[[ Material provided open ]]

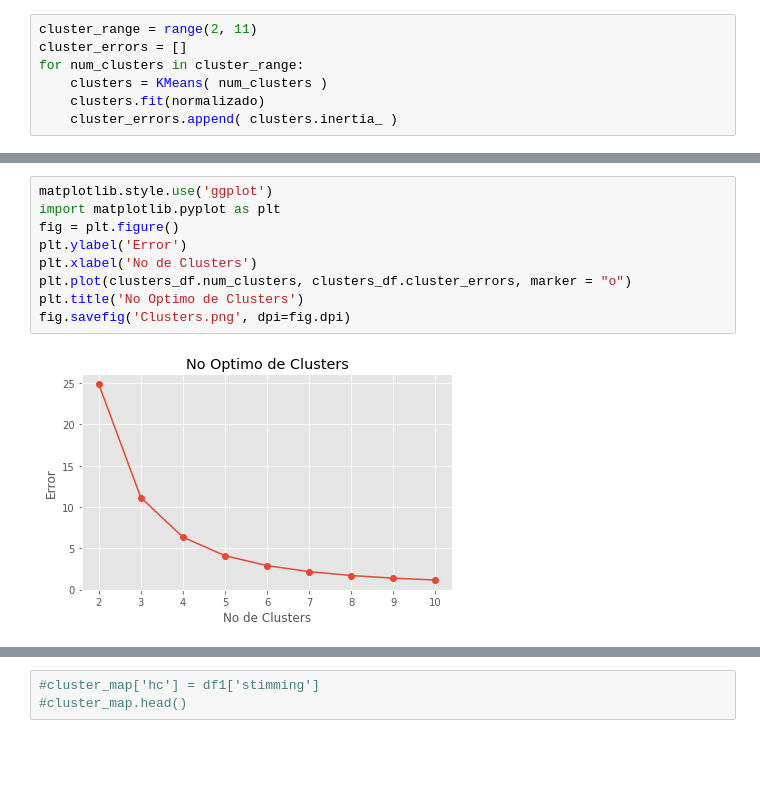
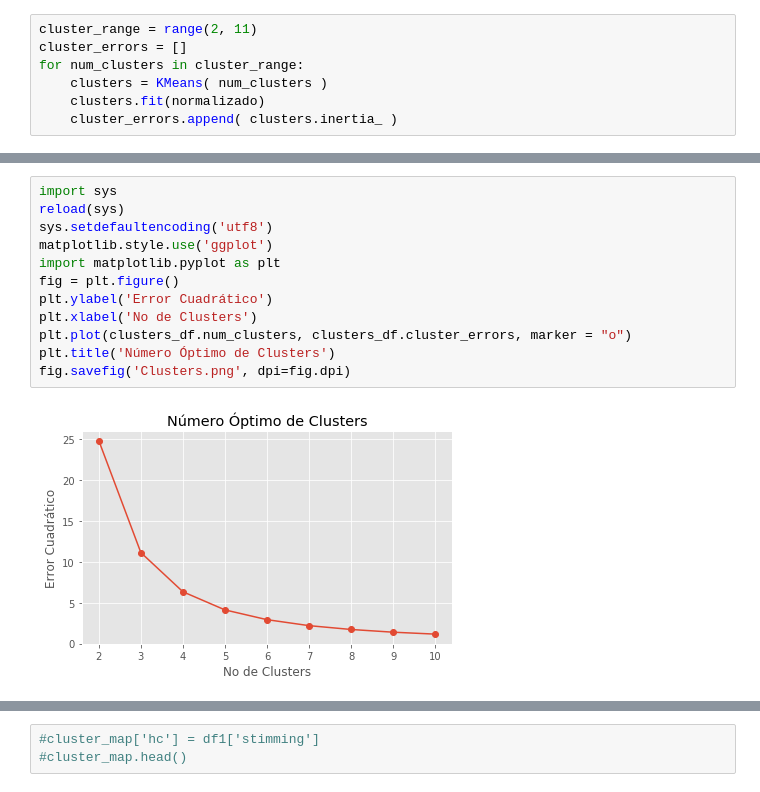
Before and after one commit to jevelezse/mineria_tesis, a Jupyter notebook: mineria_de texto.ipynb, the cells around one changed output, grey strips where cells are left out. Saved outputs shown, nothing was run; the diff lists cells and outputs as text; blank space fills up the shorter version.

```diff
--- a/mineria_de texto.ipynb
+++ b/mineria_de texto.ipynb
@@ -330,14 +330,17 @@ clusters_df
 # %%
+import sys
+reload(sys)
+sys.setdefaultencoding('utf8')
 matplotlib.style.use('ggplot')
 import matplotlib.pyplot as plt
 fig = plt.figure()
-plt.ylabel('Error')
+plt.ylabel('Error Cuadrático')
 plt.xlabel('No de Clusters')
 plt.plot(clusters_df.num_clusters, clusters_df.cluster_errors, marker = "o")
-plt.title('No Optimo de Clusters')
+plt.title('Número Óptimo de Clusters')
 fig.savefig('Clusters.png', dpi=fig.dpi)
 # %% [output]
-[figure, old version]
+[figure, new version]
 # %%
 n_clusters = 5
 silhouette_avg = -1
```
Also changed, not shown: parts of 59 cells of this notebook.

[[ Material provided closed ]]

## Instructions to follow
Sift the material for lines that include the word "figure", and copy each one.

## Exercise result
 fig = plt.figure()
-[figure, old version]
+[figure, new version]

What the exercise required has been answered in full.